11 June 2012

This is a great 3-step question to determine the merits of a policy proposal.  It comes from Andy Matthews of the Nevada Policy Research Institute.
When you're considering the merits of a policy proposal, there are three important questions to ask. One, is the policy constitutional? Two, is this the lowest level of government that can enact the policy? And three, will the policy work?

09 June 2012

Eminent Domain Via Zoning

This is an interesting story about how Ventura County is getting around the legal restrictions against government taking your property by simply making you incapable of using your property through zoning changes.  Government abuse knows no boundaries.  You have to be forever vigilant against it.

08 June 2012

WH Explains Why Solyndra is TOTALLY Different Than Romney's Business Failures

The Daily Caller pointed this out a few weeks ago and I just caught up to it, but it is an hilarious attempt by Jay Carney, President Obama's Press Secretary, to explain why the White House funding some winners and some losers (like Solyndra) is just, you know, like, totally different than the businesses that didn't make it under evil capitalist baby-eater Mitt Romney.  Here is the video:




07 June 2012

Police Officers Face Federal Trial for Abuse

Interesting story about a federal lawsuit against the city of Springfield, Massachusetts and 4 police officers who beat and humiliated a man who they believed had cocaine on him.  After a search in the street and a strip search at the station they found nothing.  It wasn't until his clothes were returned to him that the cocaine was found.  That's a pretty suspicious turn of events.  It will be interesting to see if the city is found liable.  As a side note, a Springfield police officer was found guilty earlier this year of beating a man.  He was sentenced to 18 months in jail and had his pension stripped.  Maybe the people of Springfield need to clean up their police force.

06 June 2012

States Should Refuse to Create Health Care Exchanges

This is a good explanation from Michael Cannon of the CATO Institute on why states should simply refuse to create the health care exchanges that the federal government is trying to foist on them in Obamacare

05 June 2012

Bureaucrats Must Expand Their Fiefdoms

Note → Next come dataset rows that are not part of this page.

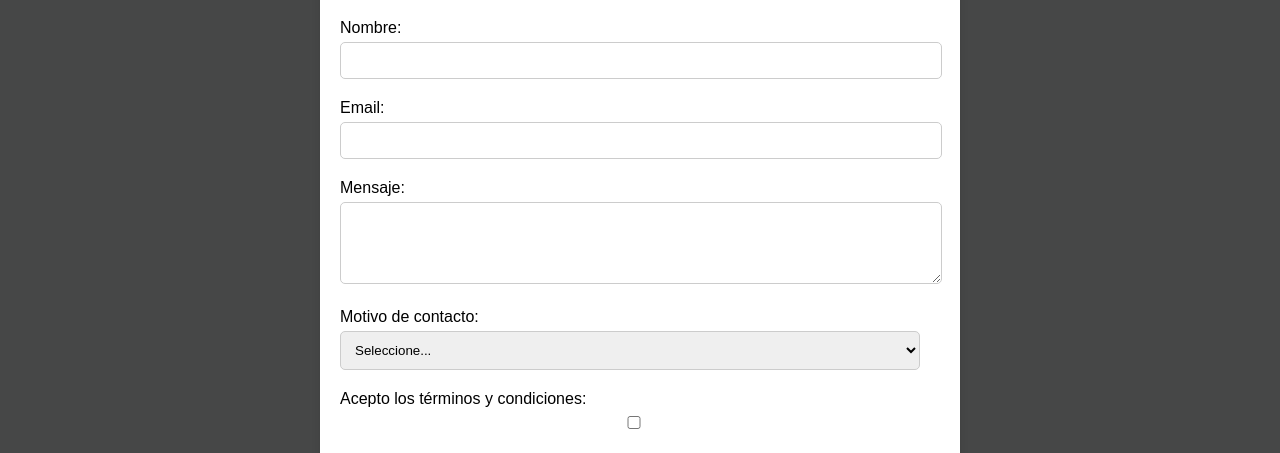
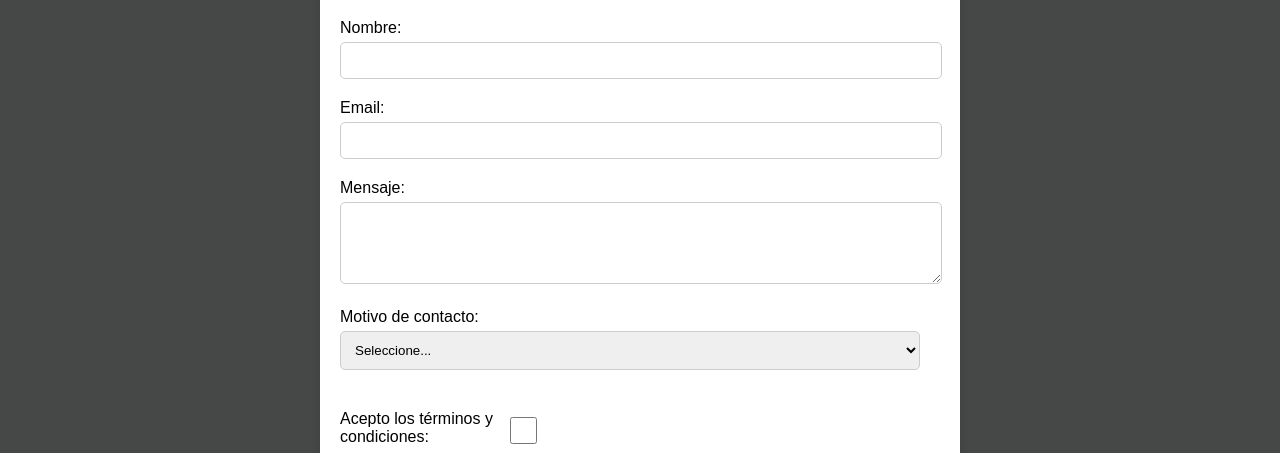
Before and after one commit to cronossar/WEB-24180, a plain HTML site: page contacto.html in a window 1280 px wide. Shown: the part 303-756 px from the top of the page. Drawn offline with Linux system fonts and the light colour scheme; files whose address does not match are found by name.

Commit message:
contacto

```diff
--- a/contacto.html
+++ b/contacto.html
@@ -68,9 +68,9 @@
                   <option value="queja">Queja</option>
                 </select>
               </div>
-              <div class="form-group">
+              <div class="form-group-check">
                 <label for="checkbox">Acepto los términos y condiciones:</label>
-                <input type="checkbox" id="checkbox" name="terms" required>
+                <input type="checkbox" id="checkboxx" name="terms" required>
               </div>
               <div class="form-group">
                 <label for="attachment">Adjuntar archivo:</label>
--- a/css/contactos.css
+++ b/css/contactos.css
@@ -89,16 +89,28 @@ body{
     margin-bottom: 20px;
   }
 
+  .form-group-check{
+    width: 200px;
+    display: flex;
+    align-content: space-between;
+    padding-top: 20px;
+    padding-bottom: 20px;
+  }
+
   label {
     display: block;
     margin-bottom: 5px;
+  }
+
+  input[type="checkbox"]{
+    width: 40px;
   }
 
   input[type="text"],
   input[type="email"],
   textarea,
   select,
-  input[type="checkbox"],
+  /* input[type="checkbox"], */
   input[type="file"] {
     width: calc(100% - 20px);
     padding: 10px;
@@ -138,6 +150,7 @@ body{
   input[type="file"]::-webkit-file-upload-button:hover {
     background-color: #0056b3;
   }
+
 
 /* Estilos del footer */
 #footer {
```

A bureaucracy has one institutional imperative: expand its influence.  Simple as that.  Bureaucrats cannot allow their power to stagnate or, horror of horrors, diminish.  They must constantly look for ways to justify their existence.  This is a perfect example of that imperative.  The FCC is going to hire hundreds of people to scatter around the country teaching people to use their technology more productively.  What?  You don't think that is the role of government?  Well, you're stupid.  And ugly.

02 June 2012

The Rule of Law

Glenn Greenwald wrote a new book titled "With Liberty and Justice for Some" and he released the introduction recently.  I'm looking forward to reading it.  Here is an excerpt:


The central principle of America’s founding was that the rule of law would be the prime equalizing force, the ultimate guardian of justice. The Founders considered vast inequality in every other realm to be inevitable and even desirable. Some would be rich, and many would be poor. Some would acquire great power, and many would live their entire lives virtually powerless. A small number of individuals would be naturally endowed with unique and extraordinary talents, while most people, by definition, would be ordinary. Due to those unavoidable circumstances, the American conception of liberty was not only consistent with, but premised on, the inevitability of outcome inequality — the success of some people, the failure of others. 
The one exception was the rule of law. When it came to the law, no inequality was tolerable. Law was understood to be the sine qua non ensuring fairness, a level playing field, and a universal set of rules. It was the nonnegotiable prerequisite that made all other forms of inequality acceptable. Only if everyone was bound to the same rules would outcome inequality be justifiable.

01 June 2012

The Wealthy Don't Just Sit on Their Money

Milton Friedman discusses the increasing standard of living of the ordinary person as well as the unintended consequence of government paternalism, like the minimum wage.